Immensa Health Clinic, Wolverhampton, was filmed in January as employees engaged in fighting (pictured). This was at the height and in the midst of the first wave.

They were also recorded playing football together at the testing centre while on duty

They were also recorded playing together football at the testing center while they were on duty

When asked if Immensa was processing PCR test results for travel, a spokesperson for the company told The Guardian that all PCR testing, including private, had been stopped at the Wolverhampton laboratory. 

“All samples received in Wolverhampton have been rerouted to other laboratories. We have been fully cooperating with the UKHSA in this matter and will continue doing so. 
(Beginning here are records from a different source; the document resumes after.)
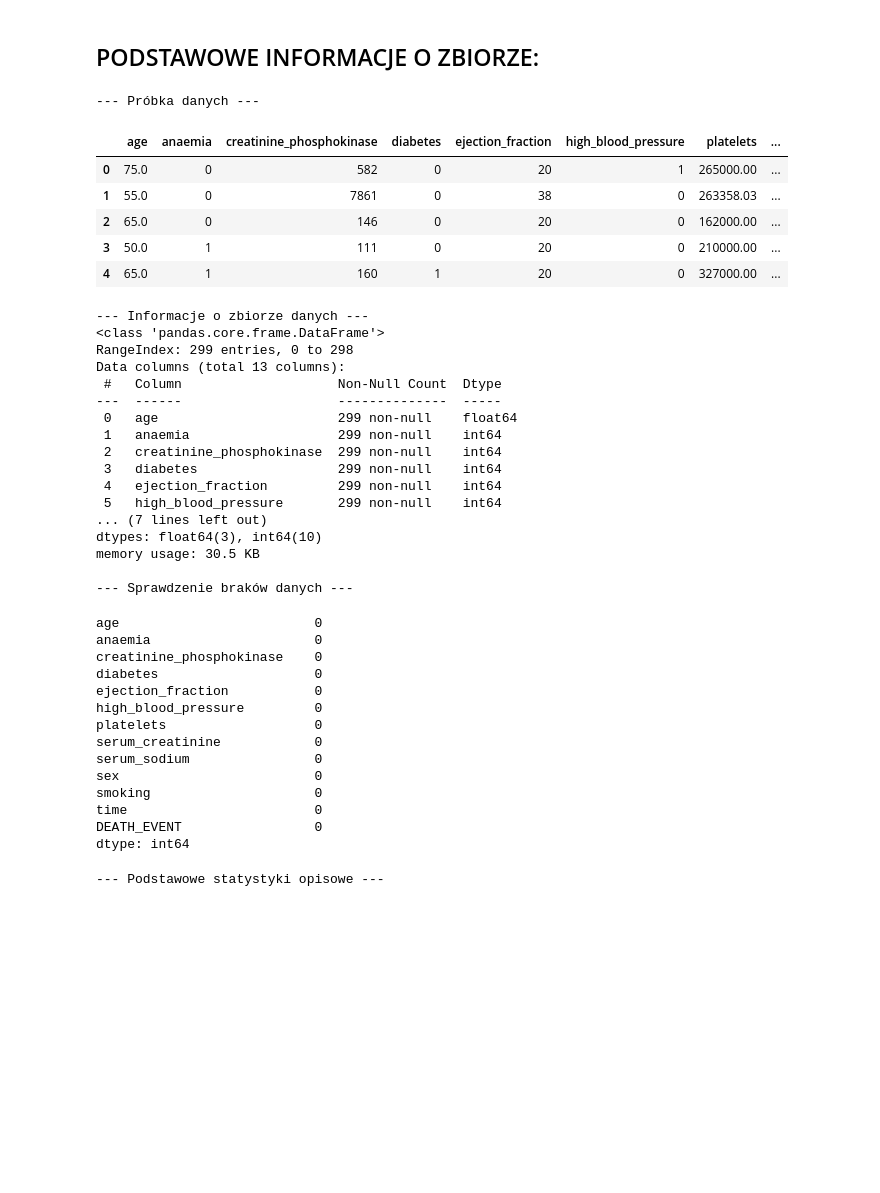
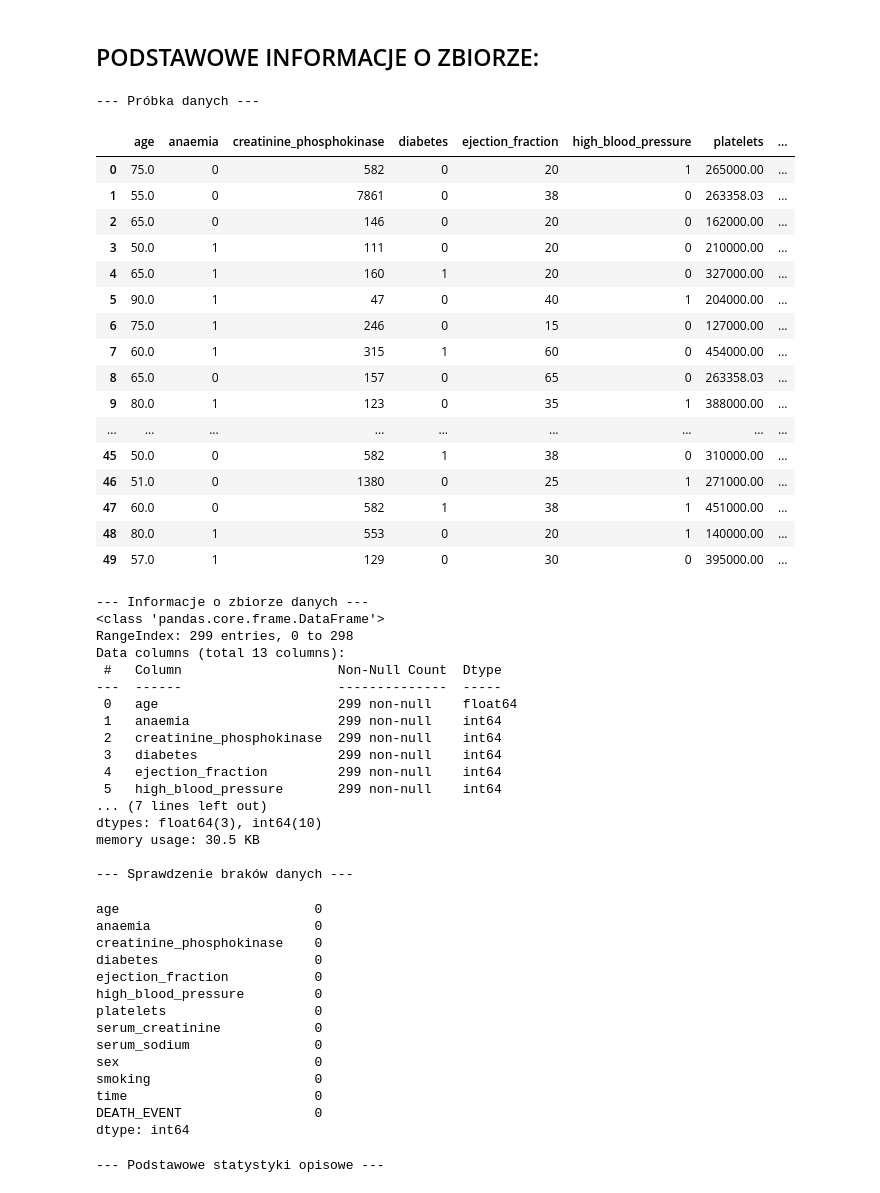
Before and after one commit to MadejMatt/ACT_projekt, a Jupyter notebook: 01_EDA.ipynb, the cells around one changed output. Cells and saved outputs as stored; diff of their text form; code cells hidden in the pictures; blank space fills up the shorter version.

```diff
--- a/01_EDA.ipynb
+++ b/01_EDA.ipynb
@@ -5,27 +11,38 @@ import seaborn as sns
-# %% [markdown]
-## PODSTAWOWE INFORMACJE O ZBIORZE:
 # %%
 df = pd.read_csv('heart_failure_clinical_records_dataset.csv')
+# %% [markdown]
+## PODSTAWOWE INFORMACJE O ZBIORZE:
 # %%
 print('--- Próbka danych ---')
-display(df.head()) # w jupyter używamy display() dla ładniejszych tabelek
+display(df.head(50))
 
 print('\n--- Informacje o zbiorze danych ---')
 df.info()
 
 print('\n--- Sprawdzenie braków danych ---')
 display(df.isnull().sum())
 
 print('\n--- Podstawowe statystyki opisowe ---')
 display(df.describe().T)
 # %% [output]
 --- Próbka danych ---
 |  | age | anaemia | creatinine_phosphokinase | diabetes | ejection_fraction | high_blood_pressure | platelets | ... |
 | 0 | 75.0 | 0 | 582 | 0 | 20 | 1 | 265000.00 | ... |
 | 1 | 55.0 | 0 | 7861 | 0 | 38 | 0 | 263358.03 | ... |
 | 2 | 65.0 | 0 | 146 | 0 | 20 | 0 | 162000.00 | ... |
 | 3 | 50.0 | 1 | 111 | 0 | 20 | 0 | 210000.00 | ... |
 | 4 | 65.0 | 1 | 160 | 1 | 20 | 0 | 327000.00 | ... |
+| 5 | 90.0 | 1 | 47 | 0 | 40 | 1 | 204000.00 | ... |
+| 6 | 75.0 | 1 | 246 | 0 | 15 | 0 | 127000.00 | ... |
+| 7 | 60.0 | 1 | 315 | 1 | 60 | 0 | 454000.00 | ... |
+| 8 | 65.0 | 0 | 157 | 0 | 65 | 0 | 263358.03 | ... |
+| 9 | 80.0 | 1 | 123 | 0 | 35 | 1 | 388000.00 | ... |
+| ... | ... | ... | ... | ... | ... | ... | ... | ... |
+| 45 | 50.0 | 0 | 582 | 1 | 38 | 0 | 310000.00 | ... |
+| 46 | 51.0 | 0 | 1380 | 0 | 25 | 1 | 271000.00 | ... |
+| 47 | 60.0 | 0 | 582 | 1 | 38 | 1 | 451000.00 | ... |
+| 48 | 80.0 | 1 | 553 | 0 | 20 | 1 | 140000.00 | ... |
+| 49 | 57.0 | 1 | 129 | 0 | 30 | 0 | 395000.00 | ... |
 --- Informacje o zbiorze danych ---
 <class 'pandas.core.frame.DataFrame'>
 RangeIndex: 299 entries, 0 to 298
```
Also changed, not shown: parts of 6 cells of this notebook.
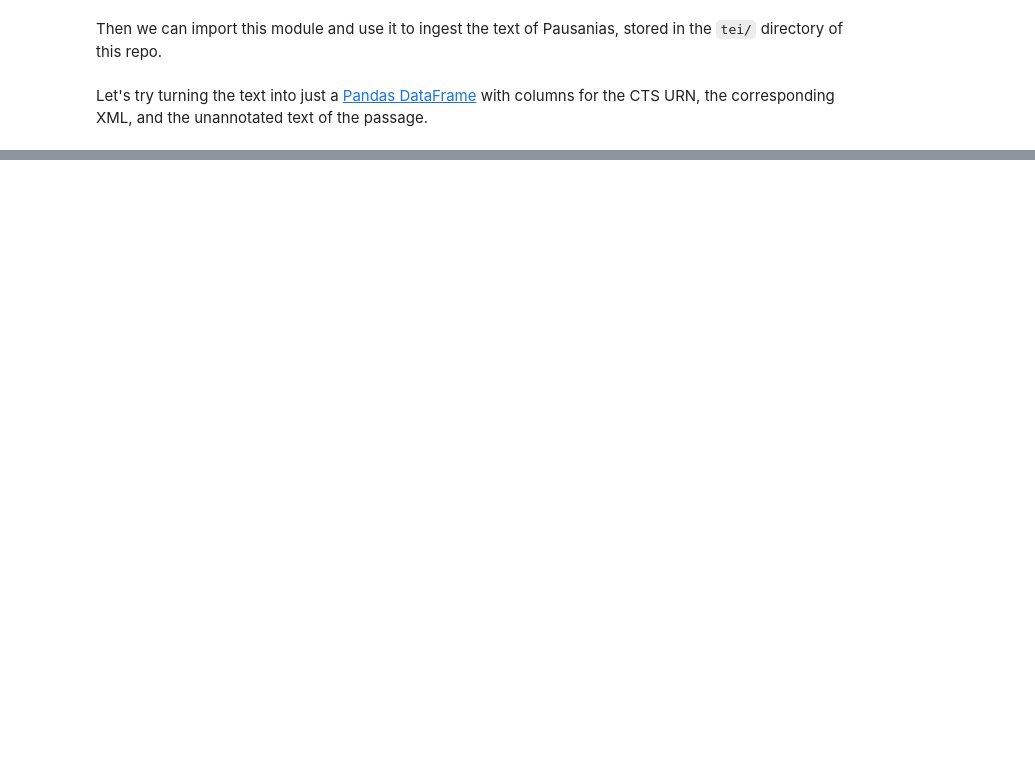
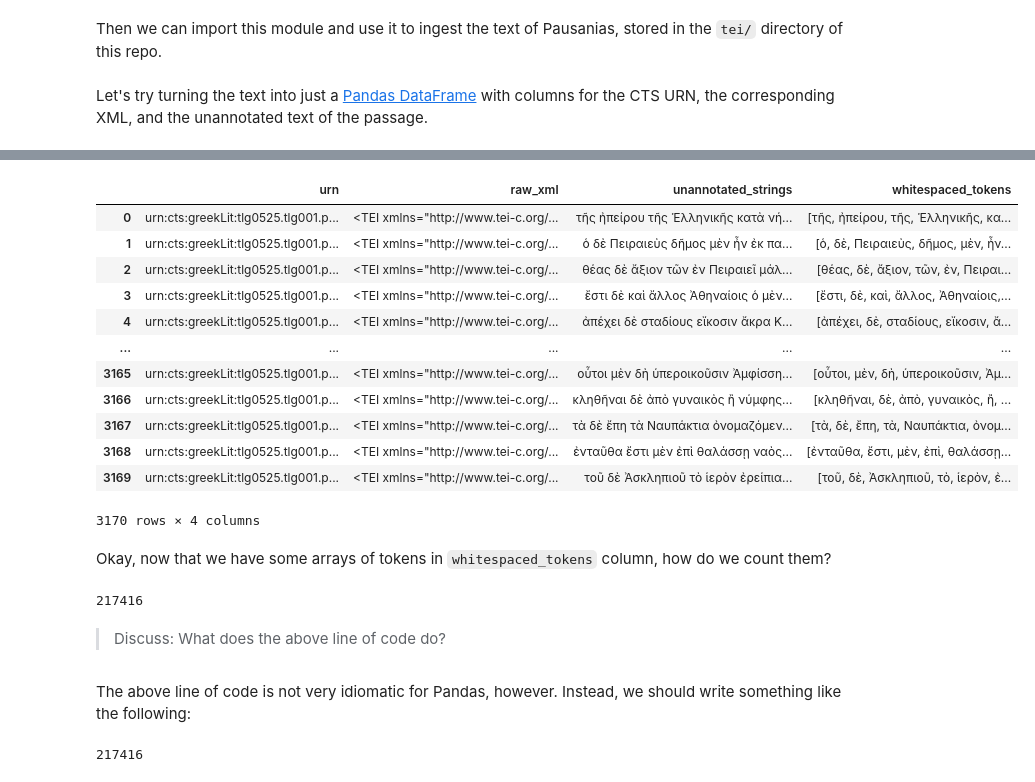
Before and after one commit to Tufts-2024-Quant-Text-Analysis/intro-text-analysis, a Jupyter notebook: week-2/week-2.ipynb, the cells around one changed output, grey strips where cells are left out. Cells and saved outputs as stored; diff of their text form; code cells hidden in the pictures; blank space fills up the shorter version.

```diff
--- a/week-2/week-2.ipynb
+++ b/week-2/week-2.ipynb
@@ -188,7 +186,9 @@ Let's try turning the text into just a [Pandas DataFrame](https://pandas.pydata.
 from lxml import etree
 from MyCapytain.common.constants import Mimetypes
 
-df_array = []
+urns = []
+raw_xmls = []
+unannotated_strings = []
 
 for ref in text.getReffs(level=len(text.citation)):
     urn = f"{text.urn}:{ref}"
@@ -197,8 +197,15 @@ for ref in text.getReffs(level=len(text.citation)):
     tree = node.export(Mimetypes.PYTHON.ETREE)
     s = etree.tostring(tree, encoding="unicode", method="text")
 
-    df_array.append({'urn': urn, 'xml': raw_xml, 'unannotated': s})
+    urns.append(urn)
+    raw_xmls.append(raw_xml)
+    unannotated_strings.append(s)
 # %%
 import pandas as pd
 
-pausanias_df = pd.DataFrame(df_array)
+d = {
+    "urn": pd.Series(urns, dtype="string"),
+    "raw_xml": raw_xmls,
+    "unannotated_strings": pd.Series(unannotated_strings, dtype="string")
+}
+pausanias_df = pd.DataFrame(d)
@@ -218,0 +236,34 @@ pausanias_df = pd.DataFrame(df_array)
+# %%
+# See https://pandas.pydata.org/docs/reference/api/pandas.Series.str.split.html for
+# panda's string-splitting utilities; it splits on whitespace by default
+pausanias_df['whitespaced_tokens'] = pausanias_df['unannotated_strings'].str.split()
+
+pausanias_df
+# %% [output]
+|  | urn | raw_xml | unannotated_strings | whitespaced_tokens |
+| 0 | urn:cts:greekLit:tlg0525.tlg001.p... | <TEI xmlns="http://www.tei-c.org/... | τῆς ἠπείρου τῆς Ἑλληνικῆς κατὰ νή... | [τῆς, ἠπείρου, τῆς, Ἑλληνικῆς, κα... |
+| 1 | urn:cts:greekLit:tlg0525.tlg001.p... | <TEI xmlns="http://www.tei-c.org/... | ὁ δὲ Πειραιεὺς δῆμος μὲν ἦν ἐκ πα... | [ὁ, δὲ, Πειραιεὺς, δῆμος, μὲν, ἦν... |
+| 2 | urn:cts:greekLit:tlg0525.tlg001.p... | <TEI xmlns="http://www.tei-c.org/... | θέας δὲ ἄξιον τῶν ἐν Πειραιεῖ μάλ... | [θέας, δὲ, ἄξιον, τῶν, ἐν, Πειραι... |
+| 3 | urn:cts:greekLit:tlg0525.tlg001.p... | <TEI xmlns="http://www.tei-c.org/... | ἔστι δὲ καὶ ἄλλος Ἀθηναίοις ὁ μὲν... | [ἔστι, δὲ, καὶ, ἄλλος, Ἀθηναίοις,... |
+| 4 | urn:cts:greekLit:tlg0525.tlg001.p... | <TEI xmlns="http://www.tei-c.org/... | ἀπέχει δὲ σταδίους εἴκοσιν ἄκρα Κ... | [ἀπέχει, δὲ, σταδίους, εἴκοσιν, ἄ... |
+| ... | ... | ... | ... | ... |
+| 3165 | urn:cts:greekLit:tlg0525.tlg001.p... | <TEI xmlns="http://www.tei-c.org/... | οὗτοι μὲν δὴ ὑπεροικοῦσιν Ἀμφίσση... | [οὗτοι, μὲν, δὴ, ὑπεροικοῦσιν, Ἀμ... |
+| 3166 | urn:cts:greekLit:tlg0525.tlg001.p... | <TEI xmlns="http://www.tei-c.org/... | κληθῆναι δὲ ἀπὸ γυναικὸς ἢ νύμφης... | [κληθῆναι, δὲ, ἀπὸ, γυναικὸς, ἢ, ... |
+| 3167 | urn:cts:greekLit:tlg0525.tlg001.p... | <TEI xmlns="http://www.tei-c.org/... | τὰ δὲ ἔπη τὰ Ναυπάκτια ὀνομαζόμεν... | [τὰ, δὲ, ἔπη, τὰ, Ναυπάκτια, ὀνομ... |
+| 3168 | urn:cts:greekLit:tlg0525.tlg001.p... | <TEI xmlns="http://www.tei-c.org/... | ἐνταῦθα ἔστι μὲν ἐπὶ θαλάσσῃ ναὸς... | [ἐνταῦθα, ἔστι, μὲν, ἐπὶ, θαλάσσῃ... |
+| 3169 | urn:cts:greekLit:tlg0525.tlg001.p... | <TEI xmlns="http://www.tei-c.org/... | τοῦ δὲ Ἀσκληπιοῦ τὸ ἱερὸν ἐρείπια... | [τοῦ, δὲ, Ἀσκληπιοῦ, τὸ, ἱερὸν, ἐ... |
+3170 rows × 4 columns
+# %% [markdown]
+Okay, now that we have some arrays of tokens in `whitespaced_tokens` column, how do we count them?
+# %%
+sum(len(ts) for ts in pausanias_df['whitespaced_tokens'])
+# %% [output]
+217416
+# %% [markdown]
+> Discuss: What does the above line of code do?
+# %% [markdown]
+The above line of code is not very idiomatic for Pandas, however. Instead, we should write something like the following:
+# %%
+pausanias_df['whitespaced_tokens'].explode().count()
+# %% [output]
+217416
```
Also changed, not shown: parts of 25 cells of this notebook, 3 other files.
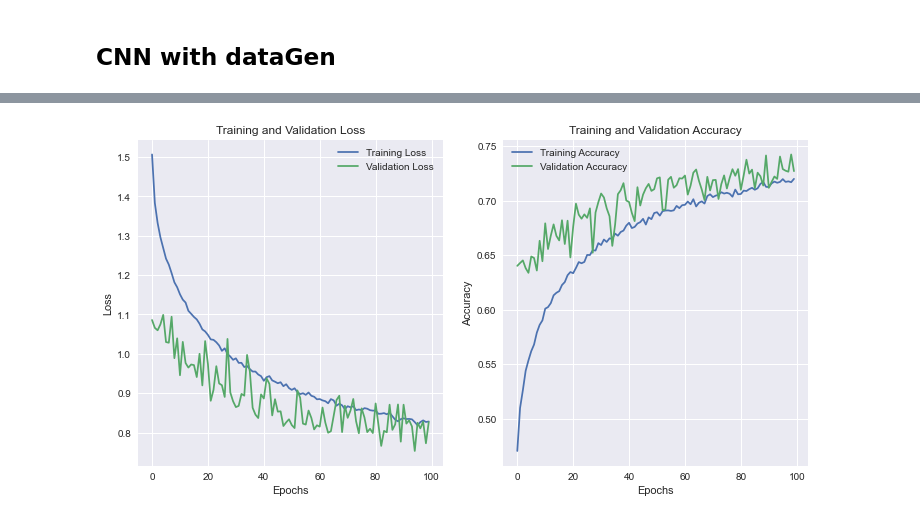
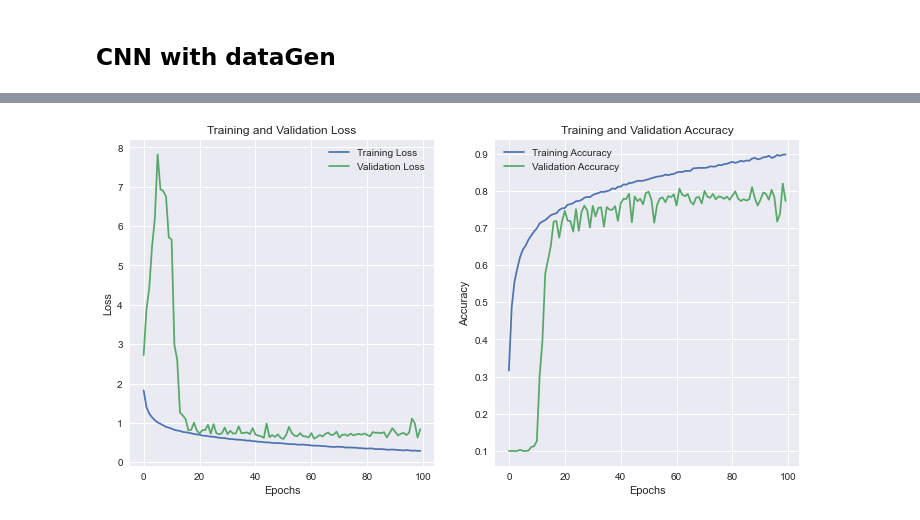
Before and after one commit to AngKS/Deep-Learning-CA1, a Jupyter notebook: cifar10.ipynb, the cells around one changed output, grey strips where cells are left out. Saved outputs shown, nothing was run; the diff lists cells and outputs as text; code cells hidden in the pictures.

Commit message:
revised model architecture

```diff
--- a/cifar10.ipynb
+++ b/cifar10.ipynb
@@ -191,24 +192,32 @@ def plotLossAccGraph(result):
 
 cnn_model = tf.keras.Sequential([
     tf.keras.layers.InputLayer(input_shape=(32, 32, 3)),
-    tf.keras.layers.Conv2D(32, (3, 3), activation='relu'),
-    tf.keras.layers.Conv2D(64, (3, 3), activation='relu'),
+
+    tf.keras.layers.Conv2D(64, (2, 2), strides=1,activation='relu'),
     tf.keras.layers.MaxPooling2D(2, 2),
+    tf.keras.layers.BatchNormalization(),
 
-    tf.keras.layers.Conv2D(64, (3, 3), activation='relu'),
-    tf.keras.layers.Conv2D(64, (3, 3), activation='relu'),
+    tf.keras.layers.Conv2D(128, (2, 2), activation='relu'),
     tf.keras.layers.MaxPooling2D(2, 2),
+    tf.keras.layers.BatchNormalization(),
 
-    tf.keras.layers.Conv2D(128, (3, 3), activation='relu'),
-    tf.keras.layers.Conv2D(128, (3, 3), activation='relu'),
+
+    tf.keras.layers.Conv2D(256, (2, 2), strides=1, activation='relu'),
+    tf.keras.layers.MaxPooling2D(2, 2),
+    tf.keras.layers.BatchNormalization(),
+
+    tf.keras.layers.Conv2D(512, (2, 2), strides=1, activation='relu'),
+    tf.keras.layers.MaxPooling2D(2, 2),
+    tf.keras.layers.BatchNormalization(),
+
 
 
     tf.keras.layers.Flatten(),
+    tf.keras.layers.Dense(4096, activation='relu'),
+    tf.keras.layers.Dropout(0.2),
+    tf.keras.layers.Dense(2048, activation='relu'),
+    tf.keras.layers.Dropout(0.2),
     tf.keras.layers.Dense(1024, activation='relu'),
-    tf.keras.layers.Dense(512, activation='relu'),
-    tf.keras.layers.Dropout(0.2),
-    tf.keras.layers.Dense(256, activation='relu'),
-    tf.keras.layers.Dense(256, activation='relu'),
     tf.keras.layers.Dropout(0.2),
     tf.keras.layers.Dense(128, activation='relu'),
     tf.keras.layers.Dense(10, activation='softmax')
@@ -239,8 +248,10 @@ Non-trainable params: 0
 _________________________________________________________________
 # %%
-# fit cnn model
-cnn_result = cnn_model.fit(X_train, y_train, epochs=20,
-              validation_data=(X_test, y_test),
-              callbacks=callbacks)
-plotLossAccGraph(cnn_result)
+# # fit cnn model
+# cnn_result = cnn_model.fit(X_train, y_train, epochs=20,
+#               validation_data=(X_test, y_test),
+#               callbacks=callbacks)
+# plotLossAccGraph(cnn_result)
+
+tf.test.is_gpu_available()
 # %% [output]
@@ -265,7 +262,7 @@ Epoch 20/20
 # %% [markdown]
 ## CNN with dataGen
 # %%
-cnn_gen_result = cnn_model.fit_generator(dataGen.flow(X_train, y_train, batch_size=123), steps_per_epoch=len(X_train) / 128, epochs=100, validation_data=(X_test, y_test), callbacks=callbacks)
+cnn_gen_result = cnn_model.fit(dataGen.flow(X_train, y_train, batch_size=1024), epochs=100, validation_data=(X_test, y_test))
 plotLossAccGraph(cnn_gen_result)
 # %% [output]
 Epoch 1/100
@@ -288 +285 @@ Epoch 100/100
-[figure, old version]
+[figure, new version]
```
Also changed, not shown: parts of 12 cells of this notebook, 2 other files.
OWN Assessment by Government warns that vaccine passports for ‘Plan B’ might backfire and cause a FUEL Covid overdose 

Introduced vaccine passports could cause an increase in coronavirus case rates because people will abandon large venues and instead gather in small pubs with poor ventilation, according to the Government’s impact assessment.

Boris Johnson’s coronavirus, ‘Plan B’, would require people to prove that they are double-jabbed in order to be granted access to certain hospitality and entertainment settings.

A document that examined the economic and social effects of the policy suggested it could backfire.

The document was written by the Department for Digital, Culture, Media and Sport. It expressed concern that people could avoid large venues and instead meet elsewhere to avoid showing documentation.

The Telegraph obtained the impact assessment and warned that to roll out the policy in England, firms would need to hire thousands more stewards to verify vaccine status.

It concluded that it could be difficult to deliver the checks, while the checks themselves could lead to bottlenecks at large venues and stadiums.

The document reportedly warned the policy could cost firms £2billion in lost turnover if it was in place over a six month period.

In Scotland, vaccination passports have been introduced. Hospitality chiefs call their introduction an “unmitigated disaster”.

Officials also confirmed that an employee from Dante and Immensa labs was supporting the NHS Test and Trace [part of the UKHSA]In a technical position’.

But a UKHSA spokesperson told the newspaper: ‘The secondee completed a conflict of interest form when appointed and they were judged suitable for the role.’

Data from the Government’s Covid dashboard shows that the South West has the highest infection rate in England, for the first time in several weeks. Nineteen of the 10 most affected areas in England are located in this region. 

The South West of England is reporting 760 cases per 100,000, compared to the 488 England average. However, some southwestern authorities report far more.

Cheltenham’s rate is 1,344, the highest in the country, followed by Stroud (1,231), Tewkesbury (1,226), Swindon (1,128) and Mendip (1,069).

Bath and North East Somerset (1,061), North Somerset (995), Somerset West and Taunton (955.5) and South Gloucestershire (952) round out the nine hardest-hit places in the region. 

Downing Street denied the test blunder behind the sharp rise in prices and suggested that the South West was simply catching-up with the rest.

Experts think otherwise. Professor Yates stated that it is ‘extremely probable’ that much of the rise in cases is due to people not being vaccinated and the virus spreading unchecked.

Professor Paul Hunter predicted that up to 8,000 people would have contracted the disease if the wrong result was given. These estimates were based on rough estimates regarding the number people who isolate from the disease when they’re sick, regardless of PCR results.  

MailOnline was informed by Dr Raghib Al Ali, an epidemiologist from Cambridge University. The South West is particularly susceptible to a mistake due to the lower levels of natural immunity.   

Patients affected by the Immensa lab error were given the false negatives between September 2 and October 12, allowing the virus to continue spreading unrestricted within the region. 

It is not clear what caused the error in the laboratory’s testing.

UKHSA stated that the problems at the lab were an ‘isolated event’ and that the number of tests processed by it is small in comparison to the wider network. Testing availability is also unaffected throughout the country.